reason: What happens to credentialing in your system? Completing K−12 is signaling to the next level of education that you’ve made the cut. College even more so. Where are your degrees from? They’re not from rinky-dink schools.
Khan: I have several degrees from MIT and another one from Harvard Business School.
reason: So what happens to credentials down the line when we get into a more individualized, personalized educational experience?
Khan: College is a confusing, muddled concept. There’s a learning part, a socialization part, and a credentialing part. The students and parents appreciate the experiential, the socialization parts, but they are paying that significant amount, if you really ask them, for the credential. If you went to students graduating at Harvard and said: “Look, I’ll refund all your tuition—you get all the experiences, all the friendships, all the learning—but you can never tell anyone that you went to Harvard University.” Would they do it? I suspect most will not do it. Which tells you that they were paying for the credential. The experience was kind of gravy on top of that. The universities think that the credential is nice but the main thing they’re giving is this experience. So that’s a huge transaction—a huge part of someone’s total lifetime income—where the person buying is buying something different from what the person selling [thinks he is selling].
What I believe should happen, and what I believe is happening, is you’re going to have decoupling of the learning experience from the credentials. So regardless of whether you went to Harvard or whether you went to the local community college, if you feel like you know something you could go to a third party—well-established, rigorous assessment, better than what happens at any school—and prove that you know that thing. And you might have learned it on the job, at community college, on Khan Academy, on EdEx, who knows what it might be.
If you do that, it also clarifies things for the university. You won’t have the strange thing where kids are trying to make sure they get an A+ in a philosophy class so that they can get an interview at Goldman Sachs or at McKinsey or Facebook. They’ll be there to learn. If they really care about [getting a] job, there’s another route that’s somewhat orthogonal to the first one.
reason: Change is coming to the educational establishment. The conventional public school monopoly is clearly breaking down. Charter schools are breaking out all over the place. People are opting out of the system. They’re doing homeschooling. What are the main impediments to increasing the pace of change? To what extent do they reside in the formal structures of school, and to what extent are they shackles in the minds of students and parents?

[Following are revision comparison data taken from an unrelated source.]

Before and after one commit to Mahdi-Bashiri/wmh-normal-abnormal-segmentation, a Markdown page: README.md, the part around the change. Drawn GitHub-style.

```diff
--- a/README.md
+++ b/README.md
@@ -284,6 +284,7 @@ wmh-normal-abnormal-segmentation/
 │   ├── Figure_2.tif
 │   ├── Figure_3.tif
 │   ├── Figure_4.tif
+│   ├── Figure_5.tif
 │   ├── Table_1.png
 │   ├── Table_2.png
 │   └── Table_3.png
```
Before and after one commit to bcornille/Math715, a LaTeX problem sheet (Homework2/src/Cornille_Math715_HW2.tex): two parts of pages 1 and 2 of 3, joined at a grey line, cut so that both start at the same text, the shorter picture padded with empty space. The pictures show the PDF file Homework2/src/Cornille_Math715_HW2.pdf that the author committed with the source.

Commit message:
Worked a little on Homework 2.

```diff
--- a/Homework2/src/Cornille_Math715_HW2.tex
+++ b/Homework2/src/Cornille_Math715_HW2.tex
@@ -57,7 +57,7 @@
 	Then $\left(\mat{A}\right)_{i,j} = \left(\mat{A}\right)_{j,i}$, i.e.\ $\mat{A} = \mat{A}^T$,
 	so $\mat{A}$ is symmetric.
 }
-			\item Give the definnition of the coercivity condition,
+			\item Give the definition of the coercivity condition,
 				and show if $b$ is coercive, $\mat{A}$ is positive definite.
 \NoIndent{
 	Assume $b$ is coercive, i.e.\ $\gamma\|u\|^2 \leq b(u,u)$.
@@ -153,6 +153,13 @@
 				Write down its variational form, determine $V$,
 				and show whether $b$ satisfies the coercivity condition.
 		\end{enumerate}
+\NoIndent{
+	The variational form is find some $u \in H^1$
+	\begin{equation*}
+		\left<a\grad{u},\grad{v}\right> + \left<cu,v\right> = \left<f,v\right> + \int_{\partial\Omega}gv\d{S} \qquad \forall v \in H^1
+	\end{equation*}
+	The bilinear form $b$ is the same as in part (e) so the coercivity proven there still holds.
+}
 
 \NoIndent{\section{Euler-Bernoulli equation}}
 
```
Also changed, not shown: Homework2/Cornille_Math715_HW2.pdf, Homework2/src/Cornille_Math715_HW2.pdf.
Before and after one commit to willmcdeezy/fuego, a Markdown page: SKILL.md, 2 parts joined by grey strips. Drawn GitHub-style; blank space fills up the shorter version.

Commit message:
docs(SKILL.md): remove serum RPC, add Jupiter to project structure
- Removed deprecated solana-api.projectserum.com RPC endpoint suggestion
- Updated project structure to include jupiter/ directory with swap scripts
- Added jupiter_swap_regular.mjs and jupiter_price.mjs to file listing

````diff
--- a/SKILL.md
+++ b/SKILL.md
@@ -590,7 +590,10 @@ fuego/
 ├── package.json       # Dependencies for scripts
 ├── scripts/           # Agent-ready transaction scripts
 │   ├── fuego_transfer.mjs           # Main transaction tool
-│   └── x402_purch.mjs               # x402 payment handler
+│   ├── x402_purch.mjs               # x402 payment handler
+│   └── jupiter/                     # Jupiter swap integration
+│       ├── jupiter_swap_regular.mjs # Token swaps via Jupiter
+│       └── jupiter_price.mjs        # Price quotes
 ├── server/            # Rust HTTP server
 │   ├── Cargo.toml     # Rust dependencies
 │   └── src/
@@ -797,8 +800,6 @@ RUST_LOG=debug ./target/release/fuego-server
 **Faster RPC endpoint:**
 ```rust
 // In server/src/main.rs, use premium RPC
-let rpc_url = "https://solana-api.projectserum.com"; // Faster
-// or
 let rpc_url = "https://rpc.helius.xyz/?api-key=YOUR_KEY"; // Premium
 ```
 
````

Khan: I think they are primarily in the mind.
There are structural things too. I’ve talked to teachers,
administrators who believe everything I say. They believe it’s the
way. They look at other schools that are self-paced. But they’re
like, “I got a state assessment test on this. And I got this
calendar that the state has told me to do.” So they have to do this
in-between thing, this
little dance where they pay lip service to the state, but they recognize that the kids have to learn at their own pace.
It’s this weird transition state. I’ve actually found very few people disagree with the principles. They say, “This is common sense. This isn’t really even under debate.” There’s a lot of cynicism about change. And there’s a lot of inertia and bureaucracy and all of that. But I actually think it’s happening far, far faster than people realize. In five or 10 years, it’s going to be completely mainstream. And for something as systemically important as education, I think that’s shockingly fast.